Tip No. 1: Introduce yourself.
Most CVs start with your name, current title and affiliation, and contact information. Some scientists also mention their date of birth, family details, and other personal information at the top of their CV, but in our experience that is not necessary or relevant. You should include a link to your website if you have one. You may also want to include a short summary of your interests and expertise to give readers a sense of who you are and what you can bring to the table.
Tip No. 2: Order matters.
For the remainder of your CV, think carefully about the order of your sections. There is a greater chance that readers will look at and remember items that are placed toward the beginning of a document—a phenomenon known as the primary effect. So you’ll want to start with the sections that are most relevant to the job you’re applying for or that feature your most significant strengths. Often, that will mean starting with your position history, degrees, publications, grants, and awards, although if you’re applying for a teaching position, you may want to place teaching and mentoring experience ahead of your publications and grants. Place less important sections—such as invited talks, conference presentations, service activities, and society memberships—lower down. Within each section, we recommend specifying the year you accomplished each item and listing the items in reverse chronological order. But don’t just take our word for it. The norms may differ in your field and you should ask your own mentors and colleagues for additional advice.
Tip No. 3: Highlight important information.
CVs are long—sometimes more than 10 pages in length—so it is fair to assume that some readers might skim your CV or stop reading at some point. If you selectively highlight words and phrases using bold typeface, that can help ensure that your reader doesn’t miss the most important information. For instance, in your teaching experience section, you might want to use bold typeface for the title of your position and regular typeface to describe the tasks that you were responsible for and where you conducted the work.

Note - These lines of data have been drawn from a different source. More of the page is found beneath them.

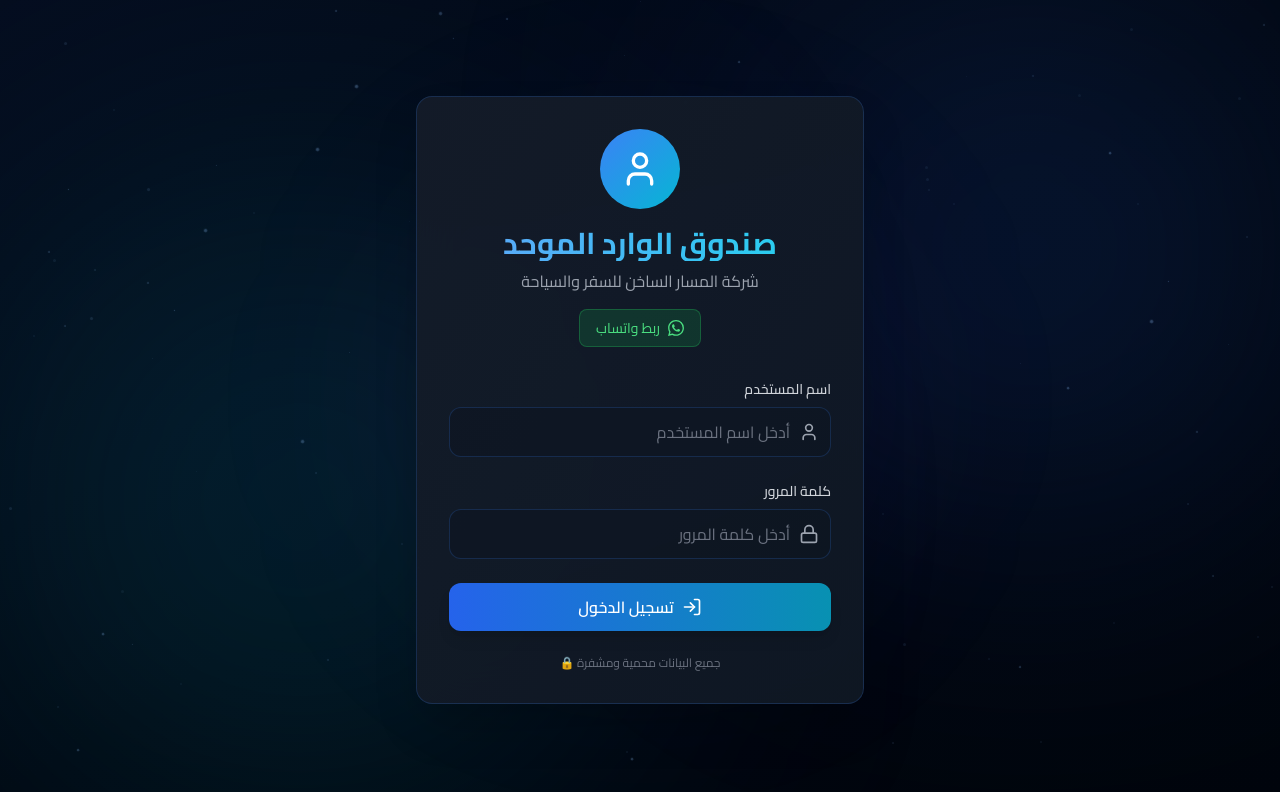
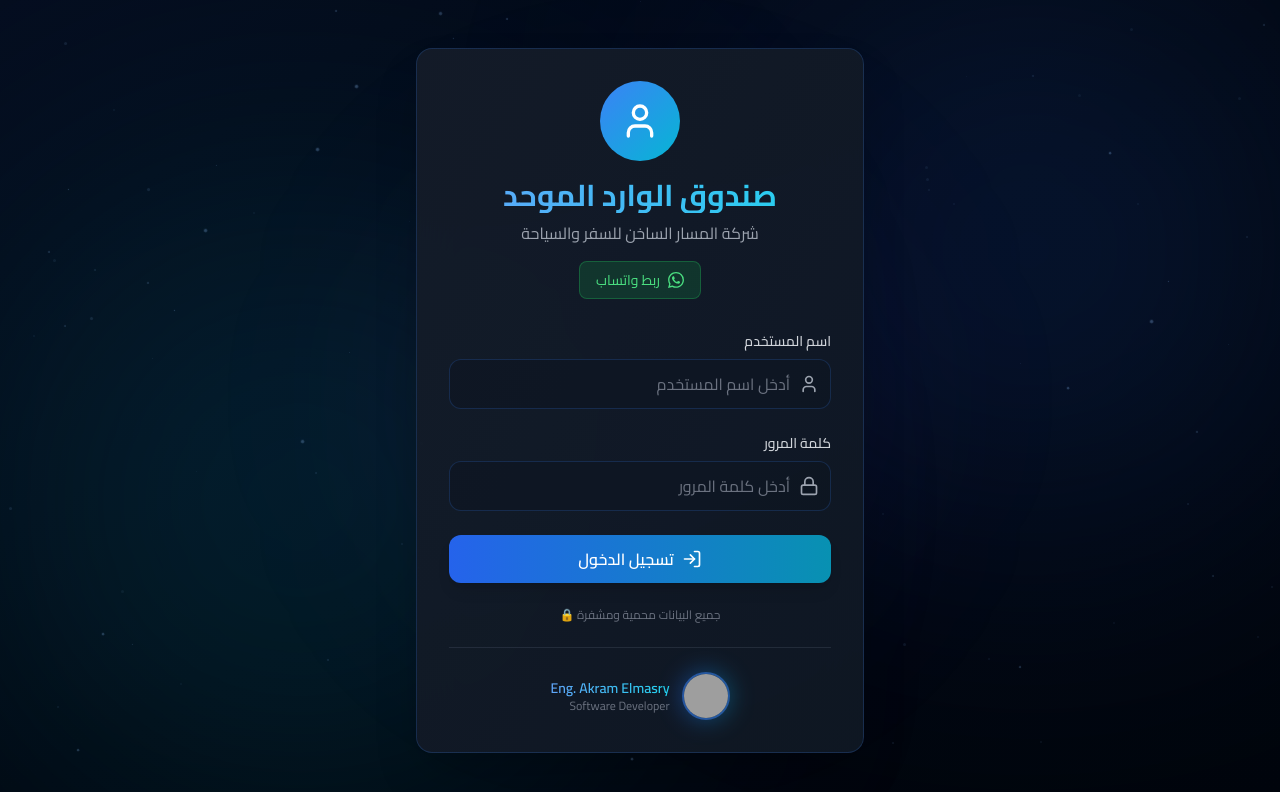
Before and after one commit to stay5422-wq/whatsapp-with-Chatbot, a Next.js app: page / in a window 1280 px wide. Shown: the top 792 px of the page. Built offline with nearby package versions, Linux system fonts and the light colour scheme; grey boxes are pictures that could not be loaded.

Commit message:
Feature: Add developer credit with photo placeholder (Eng. Akram Elmasry)

```diff
--- a/app/page.tsx
+++ b/app/page.tsx
@@ -427,6 +427,37 @@ export default function Home() {
           botEnabled={botEnabled}
           onToggleBot={setBotEnabled}
         />
+
+        {/* Developer Credit - Footer */}
+        <div className="fixed bottom-4 left-4 z-10">
+          <div className="bg-dark-200/80 backdrop-blur-xl border border-blue-500/20 rounded-xl px-4 py-2 shadow-lg">
+            <div className="flex items-center gap-2">
+              <div className="relative">
+                <div className="absolute inset-0 bg-gradient-to-r from-blue-600 to-cyan-600 rounded-full blur-sm opacity-50"></div>
+                <img
+                  src="/images/developer.jpg"
+                  alt="Eng. Akram Elmasry"
+                  className="relative w-8 h-8 rounded-full object-cover border border-blue-500/50"
+                  onError={(e) => {
+                    e.currentTarget.style.display = 'none';
+                    if (e.currentTarget.nextElementSibling) {
+                      (e.currentTarget.nextElementSibling as HTMLElement).classList.remove('hidden');
+                    }
+                  }}
+                />
+                <div className="hidden relative w-8 h-8 rounded-full bg-gradient-to-br from-blue-600 to-cyan-600 flex items-center justify-center text-white font-bold text-xs border border-blue-500/50">
+                  AE
+                </div>
+              </div>
+              <div className="text-right">
+                <p className="text-xs font-semibold text-transparent bg-clip-text bg-gradient-to-r from-blue-400 to-cyan-400">
+                  Eng. Akram Elmasry
+                </p>
+                <p className="text-[10px] text-gray-500">Developer</p>
+              </div>
+            </div>
+          </div>
+        </div>
       </div>
     </main>
   );
--- a/components/LoginPage.tsx
+++ b/components/LoginPage.tsx
@@ -158,6 +158,34 @@ const LoginPage = ({ onLogin }: LoginPageProps) => {
             جميع البيانات محمية ومشفرة 🔒
           </p>
         </div>
+
+        {/* Developer Info */}
+        <div className="mt-6 pt-6 border-t border-gray-700/50">
+          <div className="flex items-center justify-center gap-3">
+            <div className="relative">
+              <div className="absolute inset-0 bg-gradient-to-r from-blue-600 to-cyan-600 rounded-full blur-md opacity-50"></div>
+              <img
+                src="/images/developer.jpg"
+                alt="Eng. Akram Elmasry"
+                className="relative w-12 h-12 rounded-full object-cover border-2 border-blue-500/50"
+                onError={(e) => {
+                  // Fallback to initials if image not found
+                  e.currentTarget.style.display = 'none';
+                  e.currentTarget.nextElementSibling?.classList.remove('hidden');
+                }}
+              />
+              <div className="hidden relative w-12 h-12 rounded-full bg-gradient-to-br from-blue-600 to-cyan-600 flex items-center justify-center text-white font-bold text-lg border-2 border-blue-500/50">
+                AE
+              </div>
+            </div>
+            <div className="text-right">
+              <p className="text-sm font-semibold text-transparent bg-clip-text bg-gradient-to-r from-blue-400 to-cyan-400">
+                Eng. Akram Elmasry
+              </p>
+              <p className="text-xs text-gray-500">Software Developer</p>
+            </div>
+          </div>
+        </div>
       </motion.div>
     </div>
   );
```
Also changed, not shown: public/images/README.md (added).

We also recommend including hyperlinks to your papers, pre-prints, and other key documents because that will help readers who are interested in taking a closer look at your work.
Tip No. 4: Update your CV.
It’s important to add items to your CV as you publish papers, receive grants, and carry out other academic activities. It is a good habit to update your CV after each accomplishment to ensure you don’t forget to add it. Keep in mind, though, that a long CV isn’t the ultimate goal: It’s equally important to delete items as the accomplishments on your CV start to add up. If you don’t do that, it’ll be harder for readers to pick out your most important accomplishments and it might appear as though you’re “fluffing” up your resume with minor items. For instance, your summer research job during college might look good on an application to grad school, but over time you’ll want to omit that item. To get a sense of when to delete certain kinds of information, check out the CVs of colleagues who are at the same career stage as you. Doing so may also give you an idea of items you can add that you hadn’t thought about.